Sandwiched between the retina and sclera, the uvea contains many blood vessels that carry blood to the eye. Therefore, inflammation of the uvea can affect vision. In most instances, however, the cause of uveitis is unknown.
The types of uveitis include: Iritis, intermediate uveitis and retinitis or choroiditis.
This condition occurs when the uvea near the front of the eye in the iris is inflamed. Iritis can come on suddenly and may last six to eight weeks. Patients will have eyes that are red and painful.
This condition occurs when the vitreous gel and peripheral retina are the predominant site of inflammation. It can also happen suddenly and may last for several months. Patients will experience floaters and blurred vision.
Retinitis or choroiditis

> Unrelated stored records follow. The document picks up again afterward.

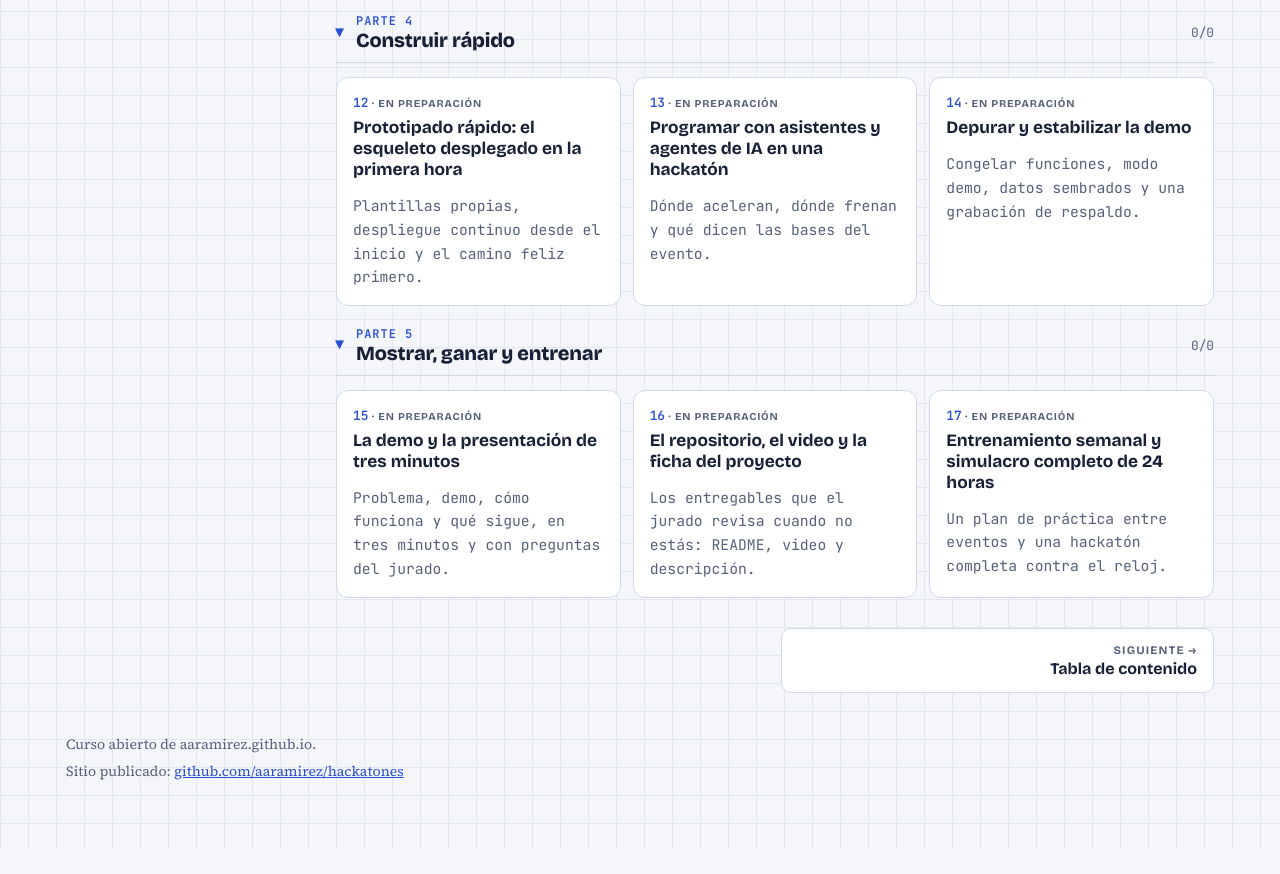
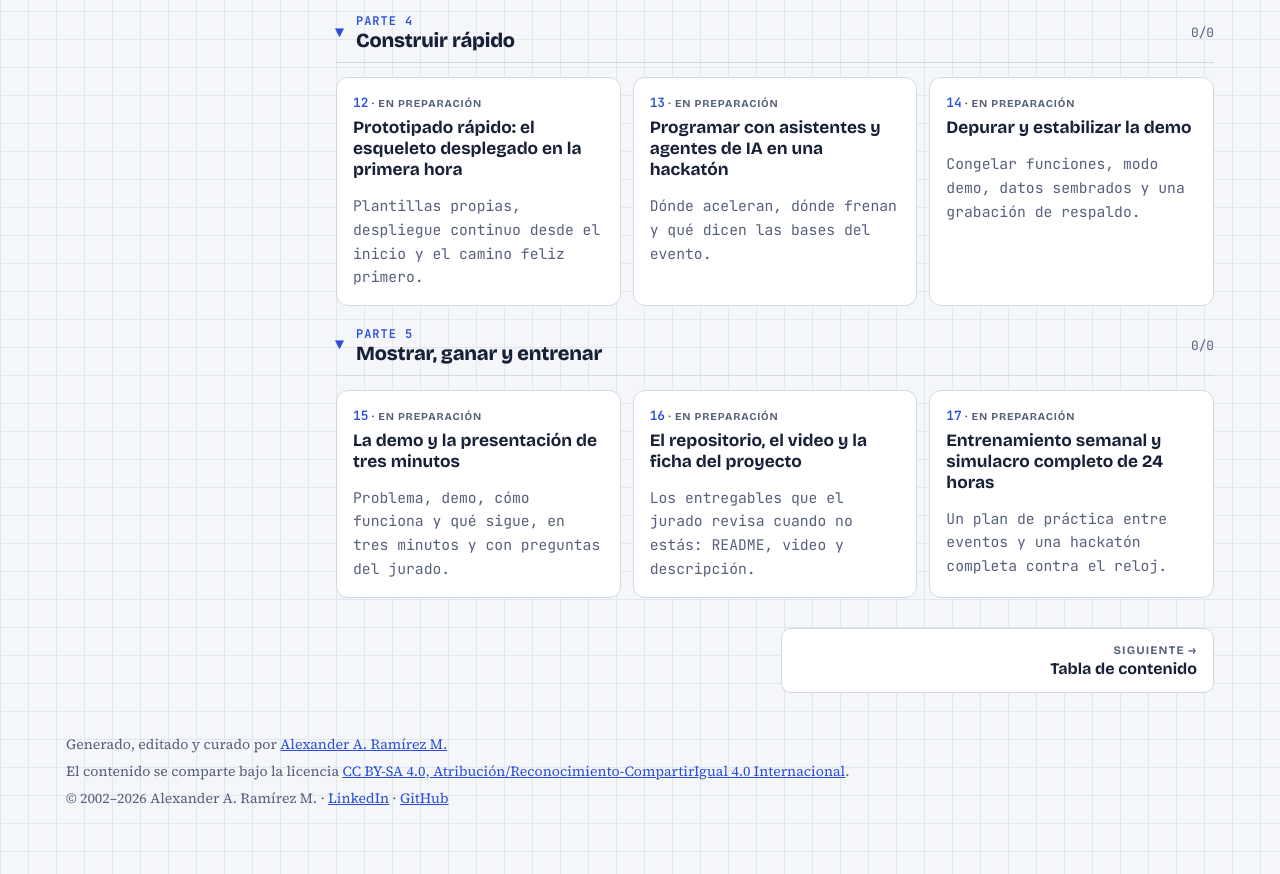
Before and after one commit to aaramirez/hackatones, a plain HTML site: page index.html in a window 1280 px wide. Shown: the part 2313-3187 px from the top of the page. Before the commit the page ends 3161 px from the top, so only its background shows below. Drawn offline with nearby package versions, Linux system fonts and the light colour scheme.

Commit message:
Pie común: autoría, licencia CC BY-SA 4.0 y año que se actualiza solo

```diff
--- a/index.html
+++ b/index.html
@@ -97,7 +97,7 @@ height="0" width="0" style="display:none;visibility:hidden"></iframe></noscript>
 <nav class="pager" id="pager" aria-label="Capítulo anterior y siguiente"></nav>
 </main>
 </div>
-<footer><span>Curso abierto de aaramirez.github.io.</span><span>Sitio publicado: <a href="https://github.com/aaramirez/hackatones" target="_blank" rel="noopener">github.com/aaramirez/hackatones</a></span></footer>
+<footer><span>Generado, editado y curado por <a href="https://www.linkedin.com/in/alexander-ramirez-morales/" target="_blank" rel="noopener">Alexander A. Ramírez M.</a></span><span>El contenido se comparte bajo la licencia <a href="https://creativecommons.org/licenses/by-sa/4.0/deed.es" target="_blank" rel="noopener">CC BY-SA 4.0, Atribución/Reconocimiento-CompartirIgual 4.0 Internacional</a>.</span><span>© 2002–<span data-anio>2026</span> Alexander A. Ramírez M. · <a href="https://www.linkedin.com/in/alexander-ramirez-morales/" target="_blank" rel="noopener">LinkedIn</a> · <a href="https://github.com/aaramirez" target="_blank" rel="noopener">GitHub</a></span><script>document.querySelectorAll('[data-anio]').forEach(function (e) { e.textContent = new Date().getFullYear(); });</script></footer>
 </div>
 <script src="assets/lab.js"></script>
 </body>
```
Also changed, not shown: temario.html (+1 -1 lines).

This condition occurs when the retina or vascular layer next to the retina (choroid) is inflamed. This condition is slower to begin and may last longer. If it affects the retinal vessels, it is called retinal vasculitis.